═══ Source data ═══

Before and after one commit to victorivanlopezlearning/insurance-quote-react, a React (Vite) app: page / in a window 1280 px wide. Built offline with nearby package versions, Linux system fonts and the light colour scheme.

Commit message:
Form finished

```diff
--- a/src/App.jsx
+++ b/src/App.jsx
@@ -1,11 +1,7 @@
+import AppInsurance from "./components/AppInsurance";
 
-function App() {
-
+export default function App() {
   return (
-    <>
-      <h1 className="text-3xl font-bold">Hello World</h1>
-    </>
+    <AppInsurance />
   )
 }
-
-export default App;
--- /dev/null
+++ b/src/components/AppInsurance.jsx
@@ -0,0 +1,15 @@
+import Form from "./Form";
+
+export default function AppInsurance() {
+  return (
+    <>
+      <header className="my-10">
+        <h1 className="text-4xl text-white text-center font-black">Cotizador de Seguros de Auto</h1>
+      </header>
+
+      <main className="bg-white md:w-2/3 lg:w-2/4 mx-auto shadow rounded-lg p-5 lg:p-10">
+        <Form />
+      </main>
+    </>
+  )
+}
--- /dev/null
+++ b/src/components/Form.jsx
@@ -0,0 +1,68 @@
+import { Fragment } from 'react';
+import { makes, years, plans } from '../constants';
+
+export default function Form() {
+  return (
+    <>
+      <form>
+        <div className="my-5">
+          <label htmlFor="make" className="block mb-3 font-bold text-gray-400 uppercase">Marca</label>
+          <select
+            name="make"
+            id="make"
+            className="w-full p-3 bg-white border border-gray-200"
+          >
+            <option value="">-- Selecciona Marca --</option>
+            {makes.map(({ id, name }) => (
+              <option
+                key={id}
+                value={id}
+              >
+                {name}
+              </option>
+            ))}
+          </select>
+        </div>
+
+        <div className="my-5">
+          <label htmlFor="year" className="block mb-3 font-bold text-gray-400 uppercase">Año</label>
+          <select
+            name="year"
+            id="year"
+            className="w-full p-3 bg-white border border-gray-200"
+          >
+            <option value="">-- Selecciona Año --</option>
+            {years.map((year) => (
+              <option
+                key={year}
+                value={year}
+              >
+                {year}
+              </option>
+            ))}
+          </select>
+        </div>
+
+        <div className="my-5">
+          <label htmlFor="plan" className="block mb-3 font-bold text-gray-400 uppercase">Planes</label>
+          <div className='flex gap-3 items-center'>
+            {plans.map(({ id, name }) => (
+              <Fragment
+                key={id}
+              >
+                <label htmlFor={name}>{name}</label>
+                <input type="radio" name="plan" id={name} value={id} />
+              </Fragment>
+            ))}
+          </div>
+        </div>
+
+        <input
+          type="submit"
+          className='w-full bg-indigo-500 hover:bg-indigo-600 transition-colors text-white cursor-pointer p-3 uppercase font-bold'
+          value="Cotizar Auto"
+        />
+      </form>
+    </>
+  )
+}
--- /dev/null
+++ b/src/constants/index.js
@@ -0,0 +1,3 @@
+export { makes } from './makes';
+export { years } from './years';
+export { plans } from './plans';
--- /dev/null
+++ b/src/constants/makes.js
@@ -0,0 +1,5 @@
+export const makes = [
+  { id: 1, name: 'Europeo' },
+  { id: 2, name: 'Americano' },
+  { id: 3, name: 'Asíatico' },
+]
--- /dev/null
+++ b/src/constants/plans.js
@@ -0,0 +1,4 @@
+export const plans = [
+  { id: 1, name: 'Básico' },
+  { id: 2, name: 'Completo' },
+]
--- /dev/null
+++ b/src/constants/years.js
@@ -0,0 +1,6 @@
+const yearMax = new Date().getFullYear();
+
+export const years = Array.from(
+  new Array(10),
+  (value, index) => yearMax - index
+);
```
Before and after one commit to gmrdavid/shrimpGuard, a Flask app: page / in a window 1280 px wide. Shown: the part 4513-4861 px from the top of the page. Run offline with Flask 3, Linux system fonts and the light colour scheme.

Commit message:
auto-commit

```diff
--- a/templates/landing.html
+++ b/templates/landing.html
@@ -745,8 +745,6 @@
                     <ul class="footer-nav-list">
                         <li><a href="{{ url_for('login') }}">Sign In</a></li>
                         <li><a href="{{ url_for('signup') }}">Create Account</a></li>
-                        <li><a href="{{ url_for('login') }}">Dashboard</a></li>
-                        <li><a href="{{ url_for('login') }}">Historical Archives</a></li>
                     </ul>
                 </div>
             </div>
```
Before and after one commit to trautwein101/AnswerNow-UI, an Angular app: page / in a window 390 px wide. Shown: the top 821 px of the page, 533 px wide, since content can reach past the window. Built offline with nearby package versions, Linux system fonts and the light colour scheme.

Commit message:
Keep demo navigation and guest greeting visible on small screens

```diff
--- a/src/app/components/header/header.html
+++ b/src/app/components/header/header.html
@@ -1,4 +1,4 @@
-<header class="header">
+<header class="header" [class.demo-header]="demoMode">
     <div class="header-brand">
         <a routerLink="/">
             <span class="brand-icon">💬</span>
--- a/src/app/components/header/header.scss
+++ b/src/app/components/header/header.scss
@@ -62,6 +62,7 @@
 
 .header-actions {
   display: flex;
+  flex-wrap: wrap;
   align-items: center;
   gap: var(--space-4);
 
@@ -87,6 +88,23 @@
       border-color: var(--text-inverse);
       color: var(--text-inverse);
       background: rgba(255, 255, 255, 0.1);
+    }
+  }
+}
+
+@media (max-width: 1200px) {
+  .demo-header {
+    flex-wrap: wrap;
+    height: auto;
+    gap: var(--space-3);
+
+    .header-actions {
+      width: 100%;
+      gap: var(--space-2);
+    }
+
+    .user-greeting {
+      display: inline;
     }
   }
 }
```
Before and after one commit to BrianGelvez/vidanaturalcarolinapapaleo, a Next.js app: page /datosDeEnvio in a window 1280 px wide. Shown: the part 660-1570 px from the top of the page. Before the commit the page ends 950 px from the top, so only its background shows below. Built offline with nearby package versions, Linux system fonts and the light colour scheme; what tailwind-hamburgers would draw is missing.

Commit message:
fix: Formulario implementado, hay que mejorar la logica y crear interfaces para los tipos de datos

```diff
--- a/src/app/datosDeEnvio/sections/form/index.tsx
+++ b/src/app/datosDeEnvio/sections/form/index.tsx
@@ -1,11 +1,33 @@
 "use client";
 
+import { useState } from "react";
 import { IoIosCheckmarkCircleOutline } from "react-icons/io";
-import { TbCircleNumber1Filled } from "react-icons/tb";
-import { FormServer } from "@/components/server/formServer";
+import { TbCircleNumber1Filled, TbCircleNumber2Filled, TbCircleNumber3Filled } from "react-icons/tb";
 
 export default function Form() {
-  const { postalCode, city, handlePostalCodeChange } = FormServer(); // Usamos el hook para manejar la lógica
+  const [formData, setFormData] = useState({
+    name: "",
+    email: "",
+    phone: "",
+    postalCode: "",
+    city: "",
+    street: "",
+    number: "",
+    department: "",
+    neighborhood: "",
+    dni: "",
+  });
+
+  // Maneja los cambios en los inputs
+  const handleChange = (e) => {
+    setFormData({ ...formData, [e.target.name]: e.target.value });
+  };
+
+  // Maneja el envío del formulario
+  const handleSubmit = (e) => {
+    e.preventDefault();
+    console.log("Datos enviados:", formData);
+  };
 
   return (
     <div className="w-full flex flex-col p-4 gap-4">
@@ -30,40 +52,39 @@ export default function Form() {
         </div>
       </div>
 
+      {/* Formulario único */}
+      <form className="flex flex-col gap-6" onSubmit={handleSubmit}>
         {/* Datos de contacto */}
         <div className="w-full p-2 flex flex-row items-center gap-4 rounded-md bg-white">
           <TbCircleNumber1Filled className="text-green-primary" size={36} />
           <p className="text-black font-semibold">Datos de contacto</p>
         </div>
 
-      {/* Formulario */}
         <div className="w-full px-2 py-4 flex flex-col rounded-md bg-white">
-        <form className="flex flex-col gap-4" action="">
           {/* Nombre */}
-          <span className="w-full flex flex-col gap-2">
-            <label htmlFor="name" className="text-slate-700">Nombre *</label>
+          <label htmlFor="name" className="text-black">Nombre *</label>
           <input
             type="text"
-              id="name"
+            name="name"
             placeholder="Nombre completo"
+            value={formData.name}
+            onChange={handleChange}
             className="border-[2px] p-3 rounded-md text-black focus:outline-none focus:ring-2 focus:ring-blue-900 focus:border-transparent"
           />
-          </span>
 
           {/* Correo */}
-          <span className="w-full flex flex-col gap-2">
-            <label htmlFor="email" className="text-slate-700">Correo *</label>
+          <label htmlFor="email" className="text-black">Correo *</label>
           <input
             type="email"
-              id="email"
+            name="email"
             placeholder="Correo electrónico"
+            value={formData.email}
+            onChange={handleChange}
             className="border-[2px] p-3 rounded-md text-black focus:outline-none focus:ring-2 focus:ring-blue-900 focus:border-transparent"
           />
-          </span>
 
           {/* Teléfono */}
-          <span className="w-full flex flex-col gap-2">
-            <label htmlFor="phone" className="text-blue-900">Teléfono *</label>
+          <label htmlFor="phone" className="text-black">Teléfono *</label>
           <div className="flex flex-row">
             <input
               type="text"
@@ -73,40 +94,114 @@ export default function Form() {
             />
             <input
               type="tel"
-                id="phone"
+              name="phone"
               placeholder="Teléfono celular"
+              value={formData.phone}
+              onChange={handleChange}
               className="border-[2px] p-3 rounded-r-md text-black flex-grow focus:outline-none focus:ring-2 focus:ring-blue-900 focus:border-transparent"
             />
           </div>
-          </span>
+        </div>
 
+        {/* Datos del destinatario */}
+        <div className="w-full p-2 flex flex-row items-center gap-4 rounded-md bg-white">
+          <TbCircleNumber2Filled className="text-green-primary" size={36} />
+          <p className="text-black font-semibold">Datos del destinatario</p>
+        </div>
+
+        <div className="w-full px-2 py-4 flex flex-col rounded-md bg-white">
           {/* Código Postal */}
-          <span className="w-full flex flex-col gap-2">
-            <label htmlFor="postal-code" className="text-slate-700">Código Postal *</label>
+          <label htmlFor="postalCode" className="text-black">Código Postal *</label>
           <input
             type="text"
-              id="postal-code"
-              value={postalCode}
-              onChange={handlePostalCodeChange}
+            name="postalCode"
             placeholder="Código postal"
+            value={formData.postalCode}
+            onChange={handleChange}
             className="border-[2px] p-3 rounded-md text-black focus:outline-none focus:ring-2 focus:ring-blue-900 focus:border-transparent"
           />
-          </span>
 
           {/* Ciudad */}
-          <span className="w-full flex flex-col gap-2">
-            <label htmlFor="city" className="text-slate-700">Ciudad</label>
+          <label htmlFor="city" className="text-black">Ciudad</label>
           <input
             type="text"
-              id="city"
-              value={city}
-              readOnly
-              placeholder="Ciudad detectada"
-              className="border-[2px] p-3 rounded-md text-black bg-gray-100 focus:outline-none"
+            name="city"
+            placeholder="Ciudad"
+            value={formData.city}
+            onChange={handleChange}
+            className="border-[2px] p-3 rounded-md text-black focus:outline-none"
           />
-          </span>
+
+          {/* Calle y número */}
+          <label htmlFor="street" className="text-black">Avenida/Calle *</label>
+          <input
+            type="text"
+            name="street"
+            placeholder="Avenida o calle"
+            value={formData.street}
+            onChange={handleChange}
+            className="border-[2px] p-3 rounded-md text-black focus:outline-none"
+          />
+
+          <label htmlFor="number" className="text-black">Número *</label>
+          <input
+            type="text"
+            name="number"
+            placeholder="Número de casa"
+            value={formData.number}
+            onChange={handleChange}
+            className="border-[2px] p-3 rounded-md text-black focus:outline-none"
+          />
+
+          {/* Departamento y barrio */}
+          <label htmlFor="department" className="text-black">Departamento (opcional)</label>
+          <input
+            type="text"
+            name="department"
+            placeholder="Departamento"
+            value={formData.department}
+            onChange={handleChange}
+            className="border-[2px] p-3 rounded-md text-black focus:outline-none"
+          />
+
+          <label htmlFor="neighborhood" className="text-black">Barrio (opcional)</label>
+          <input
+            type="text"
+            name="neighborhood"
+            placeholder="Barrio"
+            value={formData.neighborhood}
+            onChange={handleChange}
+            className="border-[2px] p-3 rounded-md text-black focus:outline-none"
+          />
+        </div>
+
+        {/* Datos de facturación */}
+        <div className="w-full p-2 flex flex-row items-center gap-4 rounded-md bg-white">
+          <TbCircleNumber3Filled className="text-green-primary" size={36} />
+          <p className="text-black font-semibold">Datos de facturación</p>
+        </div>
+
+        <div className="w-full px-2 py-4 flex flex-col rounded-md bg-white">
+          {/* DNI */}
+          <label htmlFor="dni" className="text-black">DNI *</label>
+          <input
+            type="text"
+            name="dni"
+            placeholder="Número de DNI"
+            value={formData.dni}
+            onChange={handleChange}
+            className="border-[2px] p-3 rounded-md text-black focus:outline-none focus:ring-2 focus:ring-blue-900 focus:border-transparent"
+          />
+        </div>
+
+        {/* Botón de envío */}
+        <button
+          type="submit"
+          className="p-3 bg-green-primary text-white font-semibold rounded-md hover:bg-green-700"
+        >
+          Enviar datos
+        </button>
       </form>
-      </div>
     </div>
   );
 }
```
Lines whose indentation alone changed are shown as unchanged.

═══

→ What is required:
In how many lines of the listing does the word "scss" appear? Give the number by itself.

→ Response for this exercise:
2